INFORMATION GIVEN:

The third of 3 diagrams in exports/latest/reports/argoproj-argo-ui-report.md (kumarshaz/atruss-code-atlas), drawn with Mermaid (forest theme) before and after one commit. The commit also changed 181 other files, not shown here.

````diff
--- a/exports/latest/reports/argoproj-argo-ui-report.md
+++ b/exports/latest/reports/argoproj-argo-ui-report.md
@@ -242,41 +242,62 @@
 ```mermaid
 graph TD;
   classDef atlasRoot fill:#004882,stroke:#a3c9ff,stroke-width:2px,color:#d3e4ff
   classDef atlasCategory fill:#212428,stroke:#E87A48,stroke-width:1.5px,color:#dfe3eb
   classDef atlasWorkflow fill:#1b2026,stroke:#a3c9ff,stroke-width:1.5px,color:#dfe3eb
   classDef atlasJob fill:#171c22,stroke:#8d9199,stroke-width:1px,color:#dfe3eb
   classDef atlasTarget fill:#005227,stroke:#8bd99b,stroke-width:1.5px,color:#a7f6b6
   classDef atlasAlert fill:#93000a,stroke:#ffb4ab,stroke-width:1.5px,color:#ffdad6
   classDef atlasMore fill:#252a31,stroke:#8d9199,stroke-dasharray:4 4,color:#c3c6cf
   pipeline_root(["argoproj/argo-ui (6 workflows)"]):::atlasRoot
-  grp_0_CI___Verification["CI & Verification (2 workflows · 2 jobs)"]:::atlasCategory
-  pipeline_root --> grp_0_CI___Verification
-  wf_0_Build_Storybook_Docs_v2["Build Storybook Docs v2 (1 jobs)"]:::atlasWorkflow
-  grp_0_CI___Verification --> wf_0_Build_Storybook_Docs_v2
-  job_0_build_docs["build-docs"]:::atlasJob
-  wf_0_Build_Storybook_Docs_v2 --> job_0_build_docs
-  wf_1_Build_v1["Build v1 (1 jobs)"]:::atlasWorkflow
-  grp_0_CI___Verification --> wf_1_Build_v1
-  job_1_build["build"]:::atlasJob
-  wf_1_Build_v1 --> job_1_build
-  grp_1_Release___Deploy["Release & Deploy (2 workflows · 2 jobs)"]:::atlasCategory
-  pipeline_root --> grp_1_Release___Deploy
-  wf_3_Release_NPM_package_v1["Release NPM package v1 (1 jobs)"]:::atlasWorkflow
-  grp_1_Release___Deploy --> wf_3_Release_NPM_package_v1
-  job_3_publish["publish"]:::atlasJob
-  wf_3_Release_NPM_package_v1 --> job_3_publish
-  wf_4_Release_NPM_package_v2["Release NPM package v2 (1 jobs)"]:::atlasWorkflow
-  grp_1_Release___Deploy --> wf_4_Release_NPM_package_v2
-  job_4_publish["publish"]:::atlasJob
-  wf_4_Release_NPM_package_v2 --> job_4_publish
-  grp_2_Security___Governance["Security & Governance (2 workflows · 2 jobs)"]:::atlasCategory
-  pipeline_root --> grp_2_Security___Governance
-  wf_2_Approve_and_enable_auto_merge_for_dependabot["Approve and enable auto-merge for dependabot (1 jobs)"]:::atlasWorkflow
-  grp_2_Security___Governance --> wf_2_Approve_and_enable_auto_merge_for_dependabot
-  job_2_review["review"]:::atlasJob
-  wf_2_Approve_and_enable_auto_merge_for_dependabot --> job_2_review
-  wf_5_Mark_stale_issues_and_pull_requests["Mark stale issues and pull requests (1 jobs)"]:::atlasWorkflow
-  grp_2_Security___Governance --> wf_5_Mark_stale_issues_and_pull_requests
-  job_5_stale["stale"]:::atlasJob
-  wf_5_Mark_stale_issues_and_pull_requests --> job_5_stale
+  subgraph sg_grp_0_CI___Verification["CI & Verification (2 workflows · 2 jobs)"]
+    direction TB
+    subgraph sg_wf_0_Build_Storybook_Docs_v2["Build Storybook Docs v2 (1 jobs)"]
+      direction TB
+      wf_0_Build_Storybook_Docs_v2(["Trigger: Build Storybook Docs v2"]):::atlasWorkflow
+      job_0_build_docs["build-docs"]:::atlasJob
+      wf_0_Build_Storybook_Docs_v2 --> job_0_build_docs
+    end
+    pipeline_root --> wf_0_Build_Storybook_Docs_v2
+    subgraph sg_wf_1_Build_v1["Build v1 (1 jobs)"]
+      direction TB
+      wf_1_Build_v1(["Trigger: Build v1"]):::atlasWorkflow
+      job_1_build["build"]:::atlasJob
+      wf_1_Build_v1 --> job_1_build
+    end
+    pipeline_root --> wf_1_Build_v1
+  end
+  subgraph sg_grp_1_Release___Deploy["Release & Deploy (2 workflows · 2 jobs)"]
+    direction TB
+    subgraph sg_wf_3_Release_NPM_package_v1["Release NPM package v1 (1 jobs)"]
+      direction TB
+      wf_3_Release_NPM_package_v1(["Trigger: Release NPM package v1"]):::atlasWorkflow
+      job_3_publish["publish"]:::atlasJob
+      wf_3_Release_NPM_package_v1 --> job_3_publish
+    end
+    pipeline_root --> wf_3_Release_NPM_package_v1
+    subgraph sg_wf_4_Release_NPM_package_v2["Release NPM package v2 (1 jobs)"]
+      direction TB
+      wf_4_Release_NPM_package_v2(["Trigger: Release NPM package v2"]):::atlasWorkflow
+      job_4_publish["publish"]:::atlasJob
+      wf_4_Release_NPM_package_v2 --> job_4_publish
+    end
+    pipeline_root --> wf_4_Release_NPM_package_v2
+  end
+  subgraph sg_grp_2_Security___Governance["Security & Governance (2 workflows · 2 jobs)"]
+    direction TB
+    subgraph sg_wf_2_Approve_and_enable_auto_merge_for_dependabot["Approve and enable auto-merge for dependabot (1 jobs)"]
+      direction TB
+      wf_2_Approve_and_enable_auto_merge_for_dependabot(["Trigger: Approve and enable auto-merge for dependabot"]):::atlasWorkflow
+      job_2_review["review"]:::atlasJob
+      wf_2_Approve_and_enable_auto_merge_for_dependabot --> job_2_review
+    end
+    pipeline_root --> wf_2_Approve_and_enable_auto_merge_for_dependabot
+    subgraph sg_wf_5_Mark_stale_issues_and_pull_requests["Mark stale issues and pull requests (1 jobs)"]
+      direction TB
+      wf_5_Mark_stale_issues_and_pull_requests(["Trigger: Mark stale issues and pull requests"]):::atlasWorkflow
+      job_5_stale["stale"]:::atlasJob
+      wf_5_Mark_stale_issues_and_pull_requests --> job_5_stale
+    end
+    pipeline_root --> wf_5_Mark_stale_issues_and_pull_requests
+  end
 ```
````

TASK STATEMENT:
Set down all the data exactly as given.

RESULT OF THIS EXERCISE:
The third of 3 diagrams in exports/latest/reports/argoproj-argo-ui-report.md (kumarshaz/atruss-code-atlas), drawn with Mermaid (forest theme) before and after one commit. The commit also changed 181 other files, not shown here.

````diff
--- a/exports/latest/reports/argoproj-argo-ui-report.md
+++ b/exports/latest/reports/argoproj-argo-ui-report.md
@@ -242,41 +242,62 @@
 ```mermaid
 graph TD;
   classDef atlasRoot fill:#004882,stroke:#a3c9ff,stroke-width:2px,color:#d3e4ff
   classDef atlasCategory fill:#212428,stroke:#E87A48,stroke-width:1.5px,color:#dfe3eb
   classDef atlasWorkflow fill:#1b2026,stroke:#a3c9ff,stroke-width:1.5px,color:#dfe3eb
   classDef atlasJob fill:#171c22,stroke:#8d9199,stroke-width:1px,color:#dfe3eb
   classDef atlasTarget fill:#005227,stroke:#8bd99b,stroke-width:1.5px,color:#a7f6b6
   classDef atlasAlert fill:#93000a,stroke:#ffb4ab,stroke-width:1.5px,color:#ffdad6
   classDef atlasMore fill:#252a31,stroke:#8d9199,stroke-dasharray:4 4,color:#c3c6cf
   pipeline_root(["argoproj/argo-ui (6 workflows)"]):::atlasRoot
-  grp_0_CI___Verification["CI & Verification (2 workflows · 2 jobs)"]:::atlasCategory
-  pipeline_root --> grp_0_CI___Verification
-  wf_0_Build_Storybook_Docs_v2["Build Storybook Docs v2 (1 jobs)"]:::atlasWorkflow
-  grp_0_CI___Verification --> wf_0_Build_Storybook_Docs_v2
-  job_0_build_docs["build-docs"]:::atlasJob
-  wf_0_Build_Storybook_Docs_v2 --> job_0_build_docs
-  wf_1_Build_v1["Build v1 (1 jobs)"]:::atlasWorkflow
-  grp_0_CI___Verification --> wf_1_Build_v1
-  job_1_build["build"]:::atlasJob
-  wf_1_Build_v1 --> job_1_build
-  grp_1_Release___Deploy["Release & Deploy (2 workflows · 2 jobs)"]:::atlasCategory
-  pipeline_root --> grp_1_Release___Deploy
-  wf_3_Release_NPM_package_v1["Release NPM package v1 (1 jobs)"]:::atlasWorkflow
-  grp_1_Release___Deploy --> wf_3_Release_NPM_package_v1
-  job_3_publish["publish"]:::atlasJob
-  wf_3_Release_NPM_package_v1 --> job_3_publish
-  wf_4_Release_NPM_package_v2["Release NPM package v2 (1 jobs)"]:::atlasWorkflow
-  grp_1_Release___Deploy --> wf_4_Release_NPM_package_v2
-  job_4_publish["publish"]:::atlasJob
-  wf_4_Release_NPM_package_v2 --> job_4_publish
-  grp_2_Security___Governance["Security & Governance (2 workflows · 2 jobs)"]:::atlasCategory
-  pipeline_root --> grp_2_Security___Governance
-  wf_2_Approve_and_enable_auto_merge_for_dependabot["Approve and enable auto-merge for dependabot (1 jobs)"]:::atlasWorkflow
-  grp_2_Security___Governance --> wf_2_Approve_and_enable_auto_merge_for_dependabot
-  job_2_review["review"]:::atlasJob
-  wf_2_Approve_and_enable_auto_merge_for_dependabot --> job_2_review
-  wf_5_Mark_stale_issues_and_pull_requests["Mark stale issues and pull requests (1 jobs)"]:::atlasWorkflow
-  grp_2_Security___Governance --> wf_5_Mark_stale_issues_and_pull_requests
-  job_5_stale["stale"]:::atlasJob
-  wf_5_Mark_stale_issues_and_pull_requests --> job_5_stale
+  subgraph sg_grp_0_CI___Verification["CI & Verification (2 workflows · 2 jobs)"]
+    direction TB
+    subgraph sg_wf_0_Build_Storybook_Docs_v2["Build Storybook Docs v2 (1 jobs)"]
+      direction TB
+      wf_0_Build_Storybook_Docs_v2(["Trigger: Build Storybook Docs v2"]):::atlasWorkflow
+      job_0_build_docs["build-docs"]:::atlasJob
+      wf_0_Build_Storybook_Docs_v2 --> job_0_build_docs
+    end
+    pipeline_root --> wf_0_Build_Storybook_Docs_v2
+    subgraph sg_wf_1_Build_v1["Build v1 (1 jobs)"]
+      direction TB
+      wf_1_Build_v1(["Trigger: Build v1"]):::atlasWorkflow
+      job_1_build["build"]:::atlasJob
+      wf_1_Build_v1 --> job_1_build
+    end
+    pipeline_root --> wf_1_Build_v1
+  end
+  subgraph sg_grp_1_Release___Deploy["Release & Deploy (2 workflows · 2 jobs)"]
+    direction TB
+    subgraph sg_wf_3_Release_NPM_package_v1["Release NPM package v1 (1 jobs)"]
+      direction TB
+      wf_3_Release_NPM_package_v1(["Trigger: Release NPM package v1"]):::atlasWorkflow
+      job_3_publish["publish"]:::atlasJob
+      wf_3_Release_NPM_package_v1 --> job_3_publish
+    end
+    pipeline_root --> wf_3_Release_NPM_package_v1
+    subgraph sg_wf_4_Release_NPM_package_v2["Release NPM package v2 (1 jobs)"]
+      direction TB
+      wf_4_Release_NPM_package_v2(["Trigger: Release NPM package v2"]):::atlasWorkflow
+      job_4_publish["publish"]:::atlasJob
+      wf_4_Release_NPM_package_v2 --> job_4_publish
+    end
+    pipeline_root --> wf_4_Release_NPM_package_v2
+  end
+  subgraph sg_grp_2_Security___Governance["Security & Governance (2 workflows · 2 jobs)"]
+    direction TB
+    subgraph sg_wf_2_Approve_and_enable_auto_merge_for_dependabot["Approve and enable auto-merge for dependabot (1 jobs)"]
+      direction TB
+      wf_2_Approve_and_enable_auto_merge_for_dependabot(["Trigger: Approve and enable auto-merge for dependabot"]):::atlasWorkflow
+      job_2_review["review"]:::atlasJob
+      wf_2_Approve_and_enable_auto_merge_for_dependabot --> job_2_review
+    end
+    pipeline_root --> wf_2_Approve_and_enable_auto_merge_for_dependabot
+    subgraph sg_wf_5_Mark_stale_issues_and_pull_requests["Mark stale issues and pull requests (1 jobs)"]
+      direction TB
+      wf_5_Mark_stale_issues_and_pull_requests(["Trigger: Mark stale issues and pull requests"]):::atlasWorkflow
+      job_5_stale["stale"]:::atlasJob
+      wf_5_Mark_stale_issues_and_pull_requests --> job_5_stale
+    end
+    pipeline_root --> wf_5_Mark_stale_issues_and_pull_requests
+  end
 ```
````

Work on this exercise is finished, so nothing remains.